Correction: 2:40pm: A previous version of this post stated that Imax closed a VR center in Singapore, whereas it actually closed its Shanghai location.

More Digital

  • Jorge-Franco-and-Adrian-Suar

    Pol-ka Expands Outside Argentina, Optioning ‘El Cielo a Tiros’ (EXCLUSIVE)

    PAMPLONA, Spain  —  Taking a new expansive step as an international content player, top Argentine production house Pol-ka, has optioned small-screen rights to “El cielo a tiros,” the latest novel from “Rosario Tijeras” author, Colombian novelist Jorge Franco. Pacted via Scenic Rights, the deal sees Pol-ka planning to shoot a drama series based on the [...]

  • Tencent Music presentation at Shanghai

    Shanghai: Tencent Proposes Alliance of Music and Film

    All tech companies strive to be ubiquitous. Within China, behemoth Tencent is a clear leader of the pack. From the company’s “pan entertainment strategy” in 2012 to its 2018 equivalent “neo-creativity strategy,” Tencent keeps unveiling new master plans, each time with more in-house platforms and business approaches involved. On the margins of the Shanghai International [...]
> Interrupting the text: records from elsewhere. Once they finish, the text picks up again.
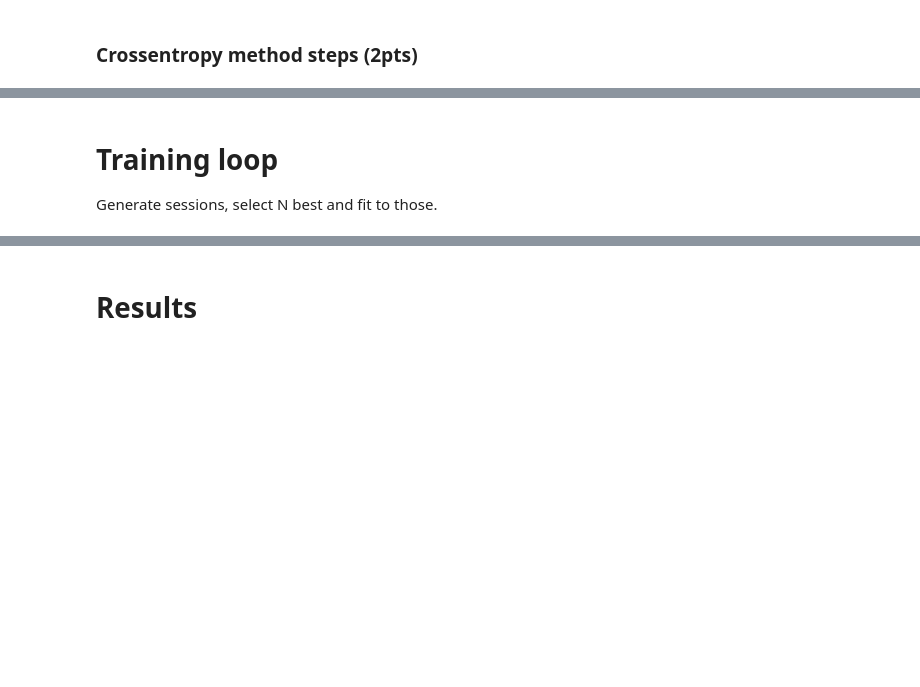
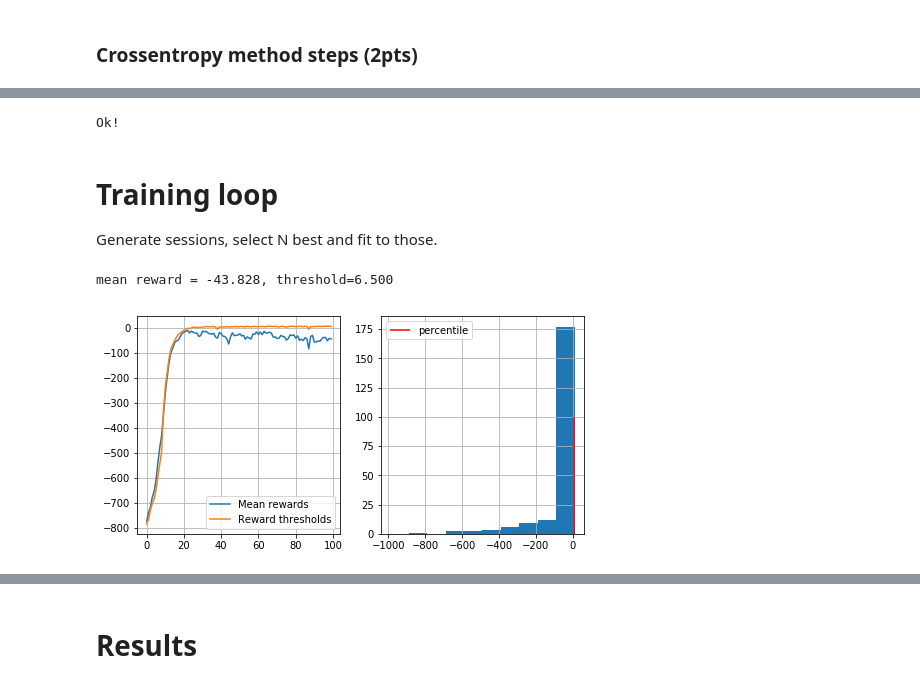
Before and after one commit to Maverobot/Practical_RL, a Jupyter notebook: week1_intro/crossentropy_method.ipynb, the cells around one changed output, grey strips where cells are left out. Saved outputs shown, nothing was run; the diff lists cells and outputs as text; code cells hidden in the pictures; blank space fills up the shorter version.

```diff
--- a/week1_intro/crossentropy_method.ipynb
+++ b/week1_intro/crossentropy_method.ipynb
@@ -122,9 +122,8 @@ def select_elites(states_batch,actions_batch,rewards_batch,percentile=50):
     reward_threshold = np.percentile(rewards_batch, percentile)
 
     elite_states  = list(chain.from_iterable([s for s, r in zip(states_batch, rewards_batch) if r >= reward_threshold]))
-    elite_actions = list(chain.from_iterable([a for a, r in zip(actions_batch, rewards_batch) if r > reward_threshold]))
-    print(elite_states)
-    print(elite_actions)
+    elite_actions = list(chain.from_iterable([a for a, r in zip(actions_batch, rewards_batch) if r >= reward_threshold]))
+
     return elite_states,elite_actions
 # %%
 states_batch = [
@@ -190,7 +181,20 @@ def update_policy(elite_states,elite_actions):
 
     new_policy = np.zeros([n_states,n_actions])
 
-    <Your code here: update probabilities for actions given elite states & actions>
+    occurrances = np.zeros(n_states)
+
+    for index, state in enumerate(elite_states):
+        new_policy[state, elite_actions[index]] += 1
+        occurrances[state] += 1
+
+    for index in range(n_states):
+        if occurrances[index] == 0:
+            new_policy[index, :] = 1.0 / n_actions
+        else:
+            new_policy[index, :] /= occurrances[index]
+
+
+    #<Your code here: update probabilities for actions given elite states & actions>
     #Don't forget to set 1/n_actions for all actions in unvisited states.
 
 
@@ -212,6 +216,8 @@ reference_answer = np.array([
        [ 0.        ,  0.        ,  0.        ,  0.5       ,  0.5       ]])
 assert np.allclose(new_policy[:4,:5],reference_answer)
 print("Ok!")
+# %% [output]
+Ok!
 # %% [markdown]
 # Training loop
 Generate sessions, select N best and fit to those.
@@ -250,24 +256,27 @@ policy = np.ones([n_states,n_actions])/n_actions
 # %%
 n_sessions = 250  #sample this many sessions
 percentile = 50  #take this percent of session with highest rewards
 learning_rate = 0.5  #add this thing to all counts for stability
 
 log = []
 
 for i in range(100):
 
-    %time sessions = [<generate a list of n_sessions new sessions>]
+    %time sessions = [generate_session(policy) for i in range(n_sessions)]
 
     states_batch,actions_batch,rewards_batch = zip(*sessions)
 
-    elite_states, elite_actions = <select elite states/actions>
+    elite_states, elite_actions = select_elites(states_batch, actions_batch, rewards_batch, percentile)
 
-    new_policy = <compute new policy>
+    new_policy = update_policy(elite_states, elite_actions)
 
     policy = learning_rate*new_policy + (1-learning_rate)*policy
 
     #display results on chart
     show_progress(rewards_batch,log)
+# %% [output]
+mean reward = -43.828, threshold=6.500
+[figure, added]
 # %% [markdown]
 # Digging deeper: approximate crossentropy with neural nets
 
```
Also changed, not shown: parts of 4 cells of this notebook.
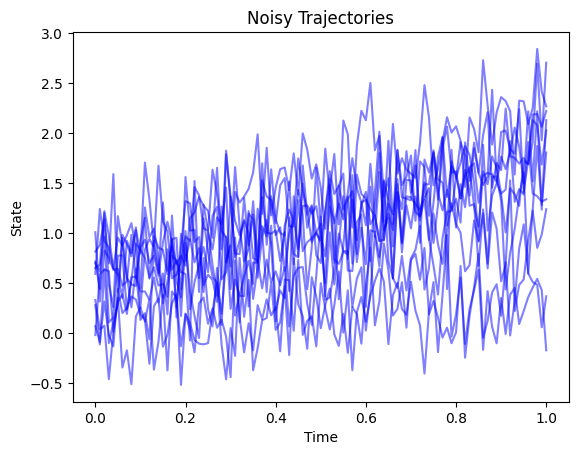
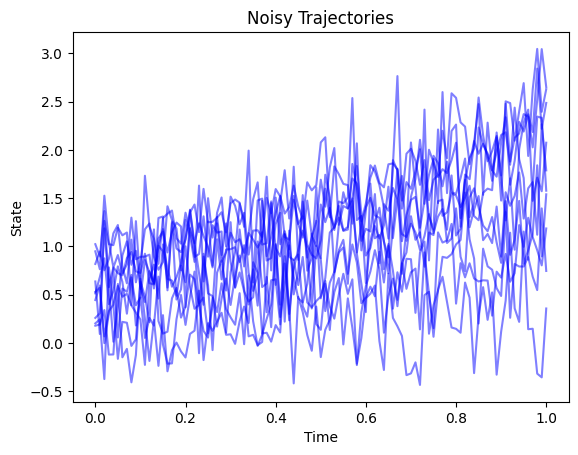
Unified diff of the notebook cell whose output changed from the first chart to the second:
--- before
+++ after
@@ -4,2 +4,3 @@
 plt.ylabel('State')
 plt.title('Noisy Trajectories')
+plt.savefig('pictures/noisy_trajectories.pdf')

Commit: Ran experiment with OCK_GP and removed dataset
  • Genius Spars With Google Over Lyric

    Genius Accuses Google of Scraping Song Lyrics, Music Data Company Hits Back

    Lyrics annotation service Genius.com has accused Google of scraping its site and stealing its content, the Wall Street Journal reported this weekend. However, a lyrics data provider at the center of the controversy claimed on Monday that those allegations were without merit. The Journal reported that Genius had been complaining to Google about the alleged [...]

  • littlstar ps4 app

    Littlstar Expands Beyond VR With New PS4 App, Signs Up 30,000 Paying Subscribers (EXCLUSIVE)

    A&E-backed immersive content aggregator Littlstar is expanding beyond virtual reality (VR): The New York-based startup launched a dedicated PlayStation4 app this week, giving users of Sony’s game console access to their personal media libraries, as well as both traditional and 360-degree video content from a variety of publishers. Littlstar also announced that it signed up [...]

  • Game of Thrones Season 8 Production

    'Game of Thrones,' Netflix VFX Among Those to Be Featured in SIGGRAPH Production Talks

    VFX pros behind the final season of “Game of Thrones,” the blockbuster film “Avengers: Endgame,” Pixar’s upcoming “Toy Story 4,” last year’s Oscar-winning “Spider-Man: Into the Spider-Verse,” Netflix series, including “Stranger Things,” and more will give SIGGRAPH 2019 attendees a behind-the-scenes look at their work during the conference’s Production Sessions. There will even be a [...]

  • Patrick Drahi

    Altice's Patrick Drahi to Acquire Sotheby's Auction House for $3.7 Billion

    Patrick Drahi, the owner of the telecom group Altice, is on track to purchase Sotheby’s, the high-profile auction house, for $3.7 billion. The acquisition would turn Sotheby’s into a privately owned concern after 31 years as a publicly listed company on the New York Stock Exchange. Drahi said the acquisition had “no capital link with Altice [...]

  • Soundgarden’s Immersive 'Artists Den' Experience Premieres

    Soundgarden’s Immersive 'Artists Den' Experience Premieres This Week (Exclusive Preview)

    There’s no question that the posthumous release is the most difficult to get right: Human beings are unpredictable, and trying to guess what a person’s intentions might have been is an uphill (if not a losing) battle. Yet posthumous releases ranging from Michael Jackson’s “This Is It” to recent Prince and Jimi Hendrix collections prove [...]

More From Our Brands

Access exclusive content